Exercise directions:
Retrieve every line from the records in which the word "Clash" occurs.

↓↓↓

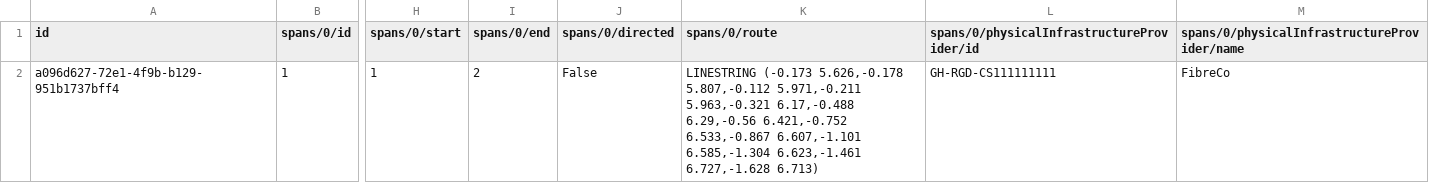
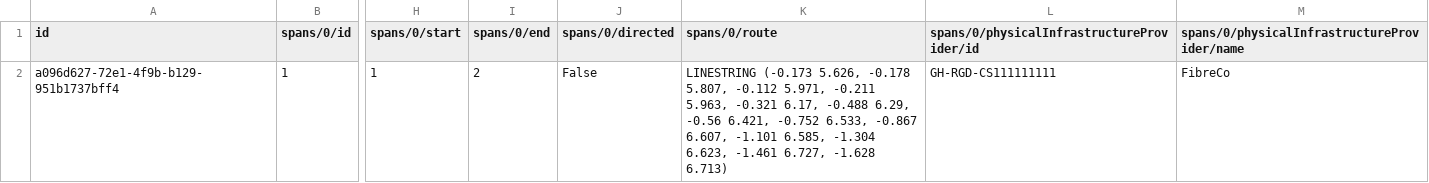
Before and after one commit to Open-Telecoms-Data/open-fibre-data-standard, a CSV file: examples/csv/spans.csv, drawn as a sheet; only a part is shown, gaps mark what is left out; the diff names each change by its address in the sheet, - before the commit and + after, or states it on an @@ line.

```diff
--- a/examples/csv/spans.csv
+++ b/examples/csv/spans.csv
-K2 (spans/0/route): LINESTRING (-0.173 5.626,-0.178 5.807,-0.112 5.971,-0.211 5.963,-0.321 6.17,-0.488 6.29,-0.56 6.421,-0.752 6.533,-0.867 6.607,-1.101 6.585,-1.304 6.623,-1.461 6.727,-1.628 6.713)
+K2 (spans/0/route): LINESTRING (-0.173 5.626, -0.178 5.807, -0.112 5.971, -0.211 5.963, -0.321 6.17, -0.488 6.29, -0.56 6.421, -0.752 6.533, -0.867 6.607, -1.101 6.585, -1.304 6.623, -1.461 6.727, -1.628 6.713)
```
Also changed, not shown: 3 other files.
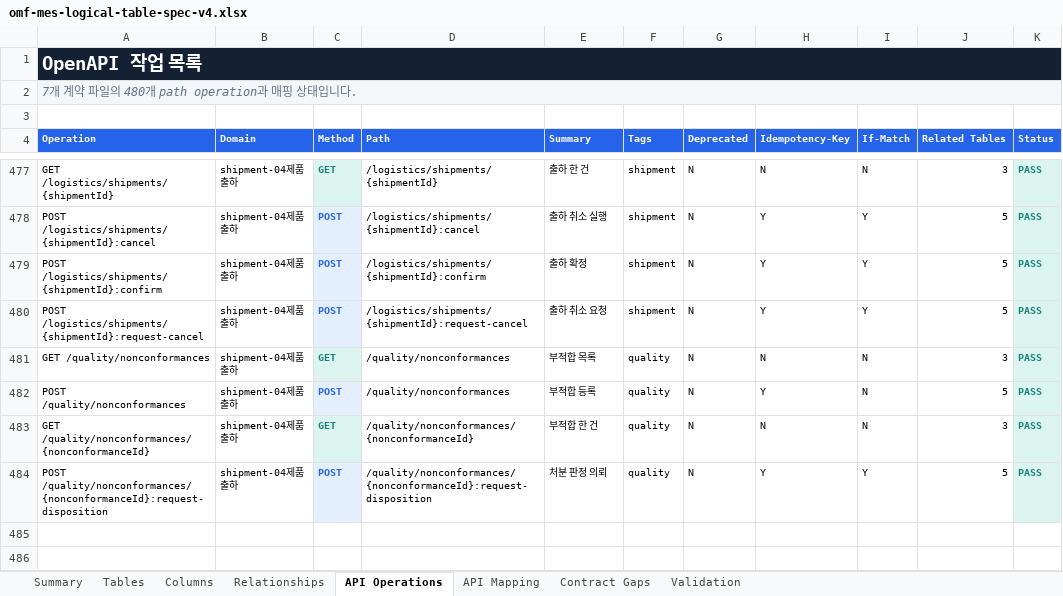
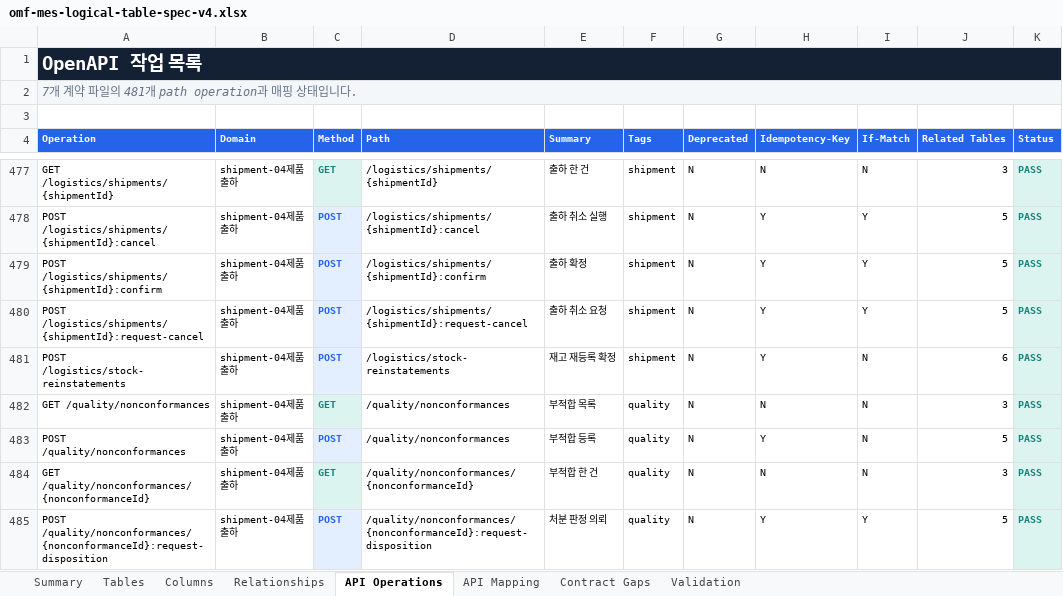
Before and after one commit to CREFLEINC/omf-mes-server, an Excel workbook: outputs/01a0376d-9b7c-7ce0-be72-2df4ecd65d94/omf-mes-logical-table-spec-v4.xlsx, sheet API Operations, drawn as a sheet; only a part is shown, gaps mark what is left out; values as stored, in another font and other column widths than the file's, no borders; charts and pictures and table styles not drawn; the diff names each change by its address in the sheet, - before the commit and + after, or states it on an @@ line.

```diff
--- a/outputs/01a0376d-9b7c-7ce0-be72-2df4ecd65d94/omf-mes-logical-table-spec-v4.xlsx (sheet API Operations)
+++ b/outputs/01a0376d-9b7c-7ce0-be72-2df4ecd65d94/omf-mes-logical-table-spec-v4.xlsx (sheet API Operations)
-A2 (Operation): 7개 계약 파일의 480개 path operation과 매핑 상태입니다.
+A2 (Operation): 7개 계약 파일의 481개 path operation과 매핑 상태입니다.
+row 481: POST /logistics/stock-reinstatements | shipment-04제품출하 | POST | /logistics/stock-reinstatements | 재고 재등록 확정 | shipment | N | Y | N | 6 | PASS
```
Also changed, not shown: sheet API Mapping, sheet Validation, sheet Summary, 10 other files.
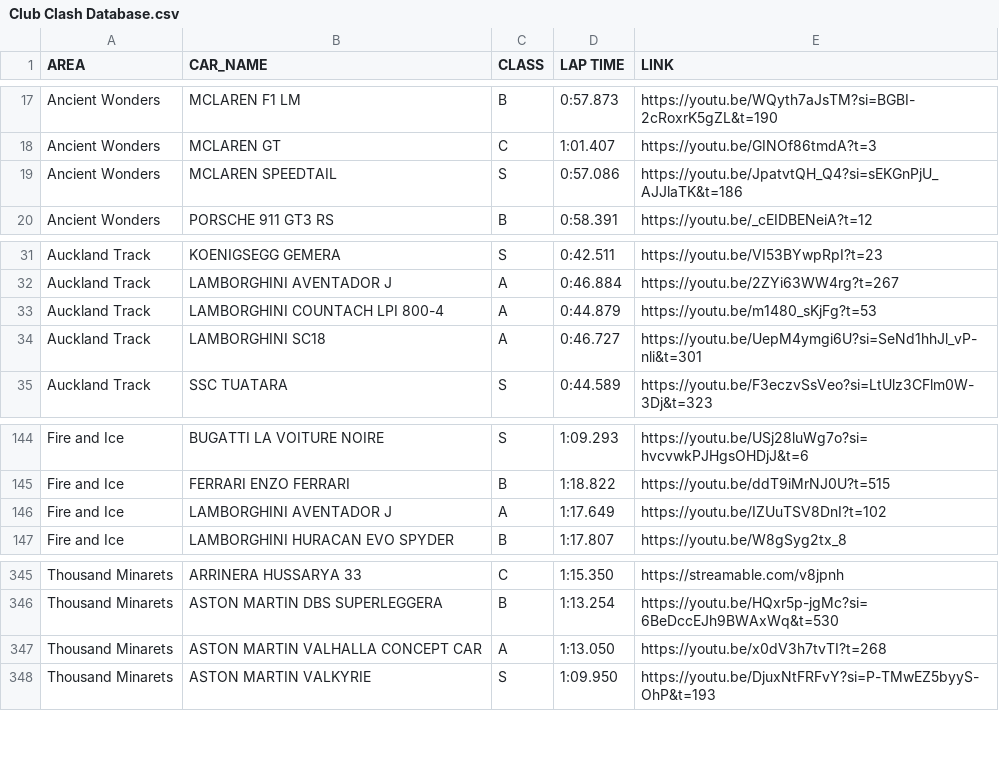
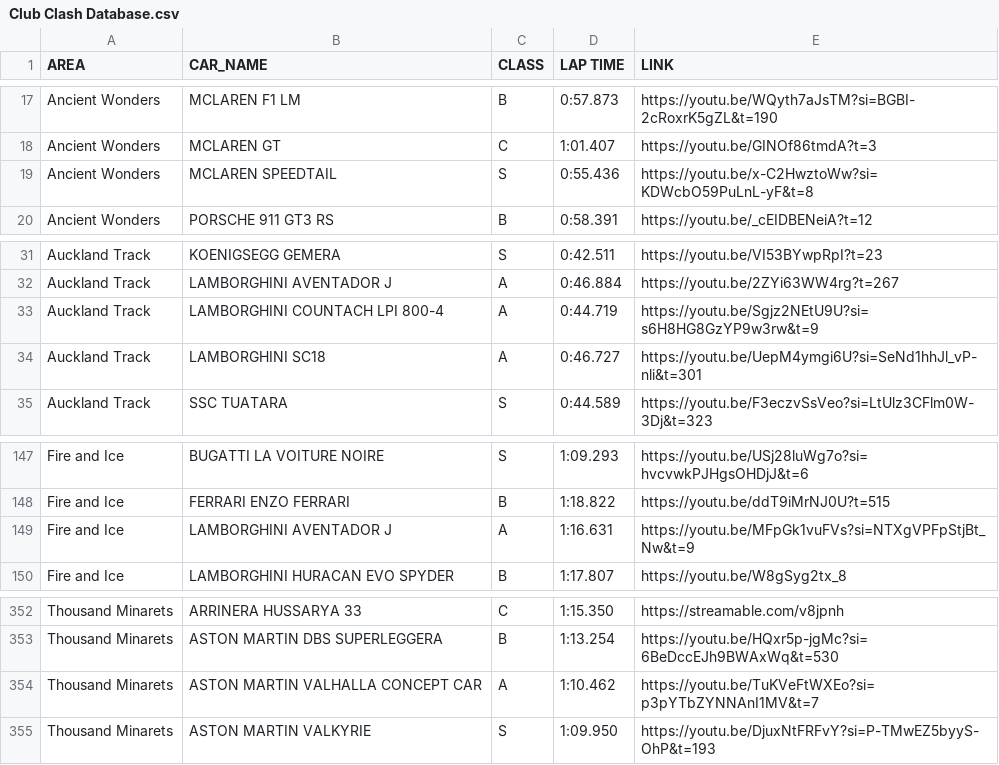
Before and after one commit to Gooraeng/ASL-Assistant, a CSV file: data/Club Clash Database.csv, drawn as a sheet; only a part is shown, gaps mark what is left out; the diff covers the shown part only.

```diff
--- a/data/Club Clash Database.csv
+++ b/data/Club Clash Database.csv
@@ -18,3 +18,3 @@ Ancient Wonders,MCLAREN F1 LM,B,0:57.873,https://youtu.be/WQyth7aJsTM?si=BGBI-2c
 Ancient Wonders,MCLAREN GT,C,1:01.407,https://youtu.be/GINOf86tmdA?t=3
-Ancient Wonders,MCLAREN SPEEDTAIL,S,0:57.086,https://youtu.be/JpatvtQH_Q4?si=sEKGnPjU_AJJlaTK&t=186
+Ancient Wonders,MCLAREN SPEEDTAIL,S,0:55.436,https://youtu.be/x-C2HwztoWw?si=KDWcbO59PuLnL-yF&t=8
 Ancient Wonders,PORSCHE 911 GT3 RS,B,0:58.391,https://youtu.be/_cEIDBENeiA?t=12
@@ -32,3 +32,3 @@ Auckland Track,KOENIGSEGG GEMERA,S,0:42.511,https://youtu.be/VI53BYwpRpI?t=23
 Auckland Track,LAMBORGHINI AVENTADOR J,A,0:46.884,https://youtu.be/2ZYi63WW4rg?t=267
-Auckland Track,LAMBORGHINI COUNTACH LPI 800-4,A,0:44.879,https://youtu.be/m1480_sKjFg?t=53
+Auckland Track,LAMBORGHINI COUNTACH LPI 800-4,A,0:44.719,https://youtu.be/Sgjz2NEtU9U?si=s6H8HG8GzYP9w3rw&t=9
 Auckland Track,LAMBORGHINI SC18,A,0:46.727,https://youtu.be/UepM4ymgi6U?si=SeNd1hhJl_vP-nli&t=301
@@ -145,3 +148,3 @@ Fire and Ice,BUGATTI LA VOITURE NOIRE,S,1:09.293,https://youtu.be/USj28luWg7o?si
 Fire and Ice,FERRARI ENZO FERRARI,B,1:18.822,https://youtu.be/ddT9iMrNJ0U?t=515
-Fire and Ice,LAMBORGHINI AVENTADOR J,A,1:17.649,https://youtu.be/IZUuTSV8DnI?t=102
+Fire and Ice,LAMBORGHINI AVENTADOR J,A,1:16.631,https://youtu.be/MFpGk1vuFVs?si=NTXgVPFpStjBt_Nw&t=9
 Fire and Ice,LAMBORGHINI HURACAN EVO SPYDER,B,1:17.807,https://youtu.be/W8gSyg2tx_8
@@ -346,3 +353,3 @@ Thousand Minarets,ARRINERA HUSSARYA 33,C,1:15.350,https://streamable.com/v8jpnh
 Thousand Minarets,ASTON MARTIN DBS SUPERLEGGERA,B,1:13.254,https://youtu.be/HQxr5p-jgMc?si=6BeDccEJh9BWAxWq&t=530
-Thousand Minarets,ASTON MARTIN VALHALLA CONCEPT CAR,A,1:13.050,https://youtu.be/x0dV3h7tvTI?t=268
+Thousand Minarets,ASTON MARTIN VALHALLA CONCEPT CAR,A,1:10.462,https://youtu.be/TuKVeFtWXEo?si=p3pYTbZYNNAnI1MV&t=7
 Thousand Minarets,ASTON MARTIN VALKYRIE,S,1:09.950,https://youtu.be/DjuxNtFRFvY?si=P-TMwEZ5byyS-OhP&t=193
```
Also changed, not shown: 8 added rows and 8 edited cells elsewhere in this file, 1 other file.
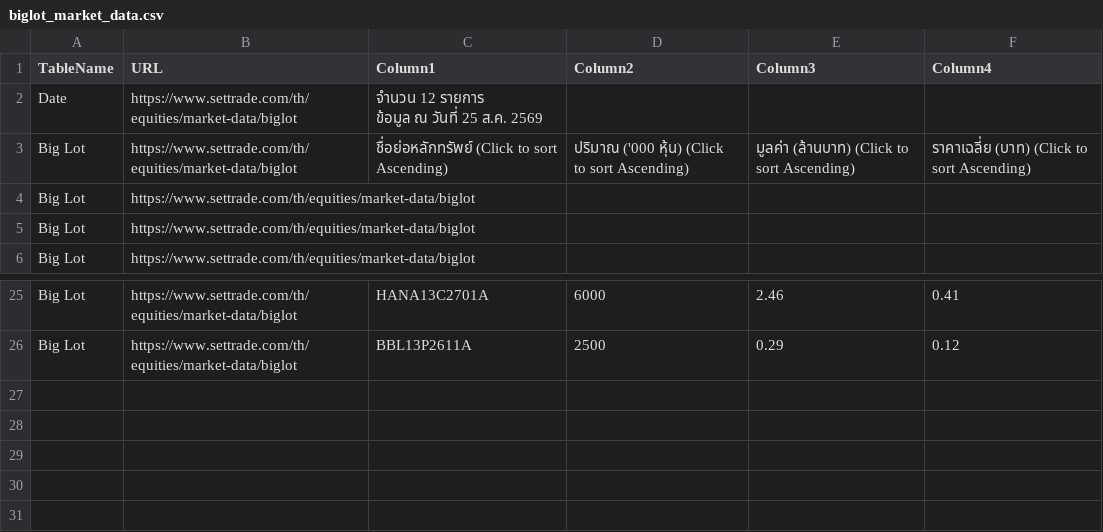
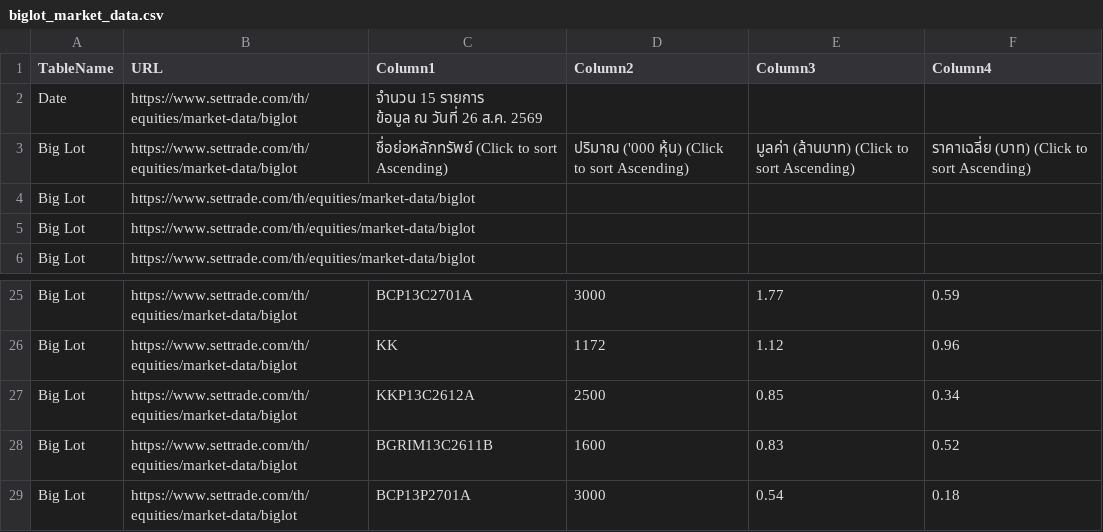
Before and after one commit to ake9522/biglot, a CSV file: data_biglot/biglot_market_data.csv, drawn as a sheet; only a part is shown, gaps mark what is left out; addresses are those after the commit; ↵ is a line break in a cell; the diff covers the shown part only; the diff names each change by its address in the sheet, - before the commit and + after, or states it on an @@ line.

```diff
--- a/data_biglot/biglot_market_data.csv
+++ b/data_biglot/biglot_market_data.csv
-C2 (Column1): จำนวน 12 รายการ ↵ ข้อมูล ณ วันที่ 25 ส.ค. 2569
+C2 (Column1): จำนวน 15 รายการ ↵ ข้อมูล ณ วันที่ 26 ส.ค. 2569
-C25 (Column1): HANA13C2701A
+C25 (Column1): BCP13C2701A
-D25 (Column2): 6000
+D25 (Column2): 3000
-E25 (Column3): 2.46
+E25 (Column3): 1.77
-F25 (Column4): 0.41
+F25 (Column4): 0.59
+row 26: Big Lot | https://www.settrade.com/th/equities/market-data/biglot | KK | 1172 | 1.12 | 0.96
-C27 (Column1): BBL13P2611A
+C27 (Column1): KKP13C2612A
-E27 (Column3): 0.29
+E27 (Column3): 0.85
-F27 (Column4): 0.12
+F27 (Column4): 0.34
+row 28: Big Lot | https://www.settrade.com/th/equities/market-data/biglot | BGRIM13C2611B | 1600 | 0.83 | 0.52
+row 29: Big Lot | https://www.settrade.com/th/equities/market-data/biglot | BCP13P2701A | 3000 | 0.54 | 0.18
```
Also changed, not shown: 3 added rows, 3 removed rows and 26 edited cells elsewhere in this file.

↑↑↑

Worked solution:
Before and after one commit to Gooraeng/ASL-Assistant, a CSV file: data/Club Clash Database.csv, drawn as a sheet; only a part is shown, gaps mark what is left out; the diff covers the shown part only.
--- a/data/Club Clash Database.csv
+++ b/data/Club Clash Database.csv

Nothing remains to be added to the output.